"nothing that hasn’t been done already." Is my world radical different from those ofCarlos Castaneda, in his best selling novels? Are my comic overtures any different fromthose of Tom Robbins, Christopher Moore, or Douglass Adams? Are my ideas anystranger then Burroughs’
or my hero’s gifts any different from
And if I take five years to write something, and another five to perfect it,isn't that the same amount of time "Gone with the Wind" took? Perhaps I shouldreminisce, like the Grateful Dead, on
what a long strange trip it’s been
. Then one day Iwoke up, and in a flash of enlightenment, remarked: "That's it. I need to share this,but it needs to be aged a bit – like a fine wine, with a distinctive taste, and an expensiveprice tag."
Since antiquity, Indian epics like the Mahabharata and Ramayana have concernedthemselves with spiritual heroes overcoming the forces of demons and darkness. Buthas such a hero sung karaoke at Rosa’s cantina, rescued pets from a brothel, read
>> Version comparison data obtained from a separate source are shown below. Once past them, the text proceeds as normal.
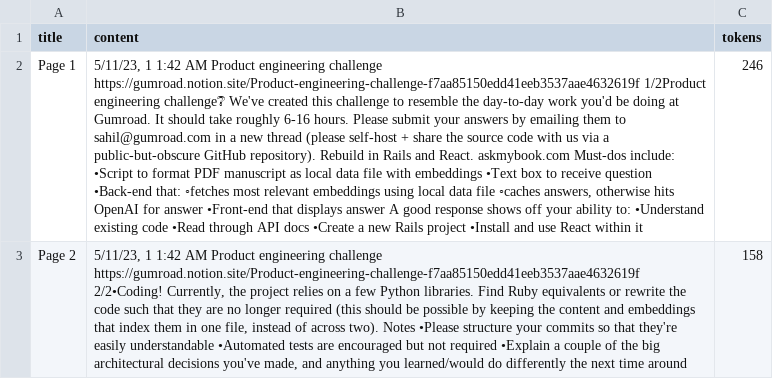
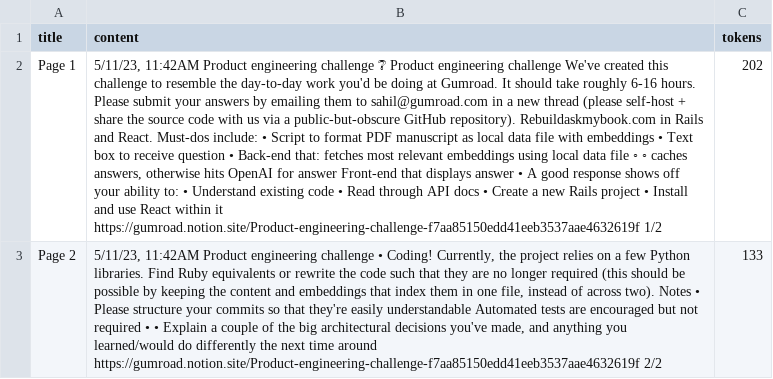
Before and after one commit to paulius005/123_idk_jkjk, a CSV file: api/app/data/product_engineering_challenge.pdf.pages.csv, drawn as a sheet; the diff names each change by its address in the sheet, - before the commit and + after, or states it on an @@ line.

Commit message:
Script build: Script instructions

```diff
--- a/api/app/data/product_engineering_challenge.pdf.pages.csv
+++ b/api/app/data/product_engineering_challenge.pdf.pages.csv
-B2 (content): 5/11/23, 1 1:42 AM Product engineering challenge https://gumroad.notion.site/Product-engineering-challenge-f7aa85150edd41eeb3537aae4632619f 1/2Product engineering challenge❔ We've created this challenge to resemble the day-to-day work you'd be doing at Gumroad. It should take roughly 6-16 hours. Please submit your answers by emailing them to sahil@gumroad.com in a new thread (please self-host + share the source code with us via a public-but-obscure GitHub repository). Rebuild in Rails and React. askmybook.com Must-dos include: •Script to format PDF manuscript as local data file with embeddings •Text box to receive question •Back-end that: ◦fetches most relevant embeddings using local data file ◦caches answers, otherwise hits OpenAI for answer •Front-end that displays answer A good response shows off your ability to: •Understand existing code •Read through API docs •Create a new Rails project •Install and use React within it
+B2 (content): 5/11/23, 11:42AM Product engineering challenge ❔ Product engineering challenge We've created this challenge to resemble the day-to-day work you'd be doing at Gumroad. It should take roughly 6-16 hours. Please submit your answers by emailing them to sahil@gumroad.com in a new thread (please self-host + share the source code with us via a public-but-obscure GitHub repository). Rebuildaskmybook.com in Rails and React. Must-dos include: • Script to format PDF manuscript as local data file with embeddings • Text box to receive question • Back-end that: fetches most relevant embeddings using local data file ◦ ◦ caches answers, otherwise hits OpenAI for answer Front-end that displays answer • A good response shows off your ability to: • Understand existing code • Read through API docs • Create a new Rails project • Install and use React within it https://gumroad.notion.site/Product-engineering-challenge-f7aa85150edd41eeb3537aae4632619f 1/2
-C2 (tokens): 246
+C2 (tokens): 202
-B3 (content): 5/11/23, 1 1:42 AM Product engineering challenge https://gumroad.notion.site/Product-engineering-challenge-f7aa85150edd41eeb3537aae4632619f 2/2•Coding! Currently, the project relies on a few Python libraries. Find Ruby equivalents or rewrite the code such that they are no longer required (this should be possible by keeping the content and embeddings that index them in one file, instead of across two). Notes •Please structure your commits so that they're easily understandable •Automated tests are encouraged but not required •Explain a couple of the big architectural decisions you've made, and anything you learned/would do differently the next time around
+B3 (content): 5/11/23, 11:42AM Product engineering challenge • Coding! Currently, the project relies on a few Python libraries. Find Ruby equivalents or rewrite the code such that they are no longer required (this should be possible by keeping the content and embeddings that index them in one file, instead of across two). Notes • Please structure your commits so that they're easily understandable Automated tests are encouraged but not required • • Explain a couple of the big architectural decisions you've made, and anything you learned/would do differently the next time around https://gumroad.notion.site/Product-engineering-challenge-f7aa85150edd41eeb3537aae4632619f 2/2
-C3 (tokens): 158
+C3 (tokens): 133
```
Also changed, not shown: 5 other files.
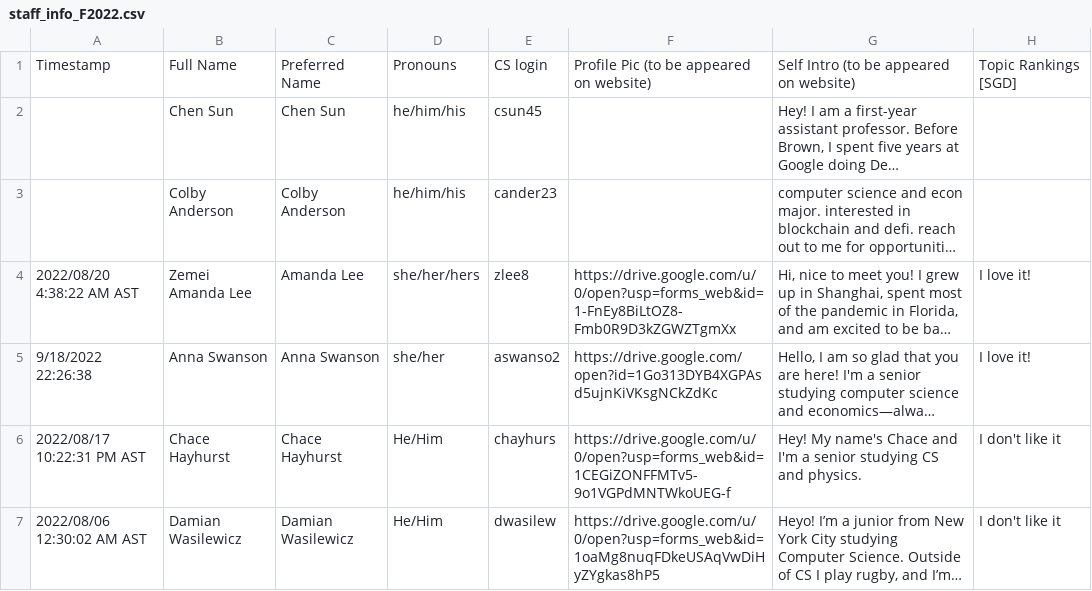
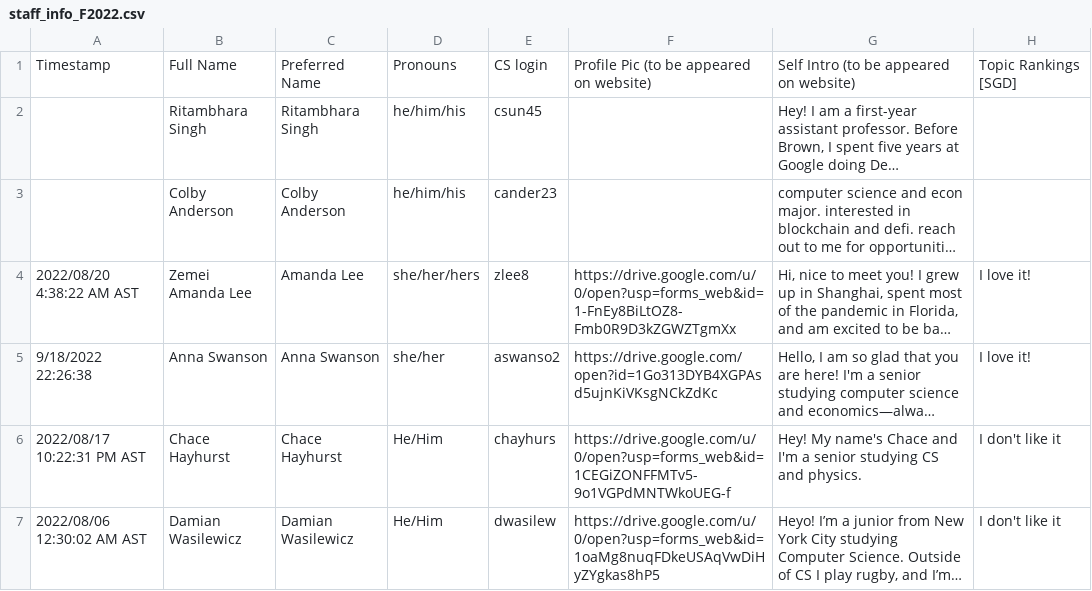
Before and after one commit to Brown-Deep-Learning/dl-website-f22, a CSV file: staff_info_F2022.csv, drawn as a sheet; only a part is shown; long unchanged cells end in …; the diff names each change by its address in the sheet, - before the commit and + after, or states it on an @@ line.

```diff
--- a/staff_info_F2022.csv
+++ b/staff_info_F2022.csv
-B2: Chen Sun
+B2: Ritambhara Singh
-C2: Chen Sun
+C2: Ritambhara Singh
```
Also changed, not shown: 1 other file.
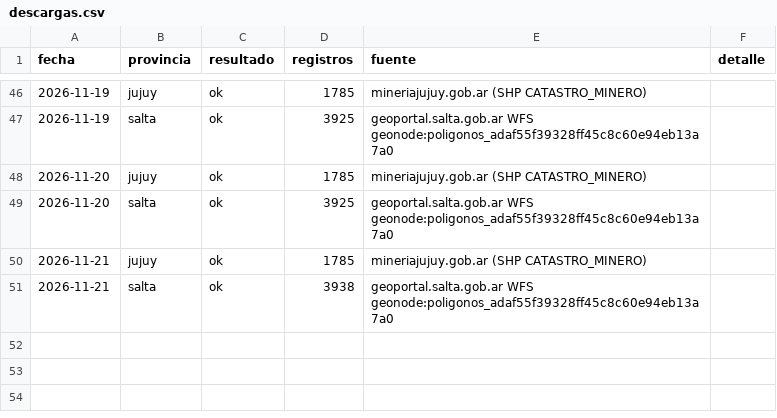
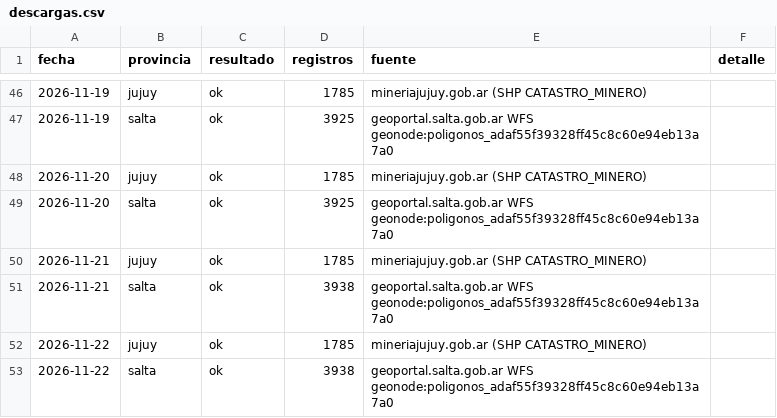
Before and after one commit to tomasvidal/catastro-litio-noa, a CSV file: data/historial/descargas.csv, drawn as a sheet; only a part is shown, gaps mark what is left out; the diff names each change by its address in the sheet, - before the commit and + after, or states it on an @@ line.

```diff
--- a/data/historial/descargas.csv
+++ b/data/historial/descargas.csv
+row 52: 2026-11-22 | jujuy | ok | 1785 | mineriajujuy.gob.ar (SHP CATASTRO_MINERO)
+row 53: 2026-11-22 | salta | ok | 3938 | geoportal.salta.gob.ar WFS geonode:poligonos_adaf55f39328ff45c8c60e94eb13a7a0
```
Also changed, not shown: data/estado_fuentes.csv.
in a chicken coop, judged a hot pepper eating contest, become a rodeo clown,participated in a bull fight, attended a Stooge convention, or rode a mule named Sparky?If such a hero were transported to contemporary Mexican pop culture, the tale mightunfold like a cosmic comic book.Fulfilling such a role, Adrian Albright – shaman, hack writer, and Aikido master – ismarried to psychologist Ann Cutter, with a year having passed since the events in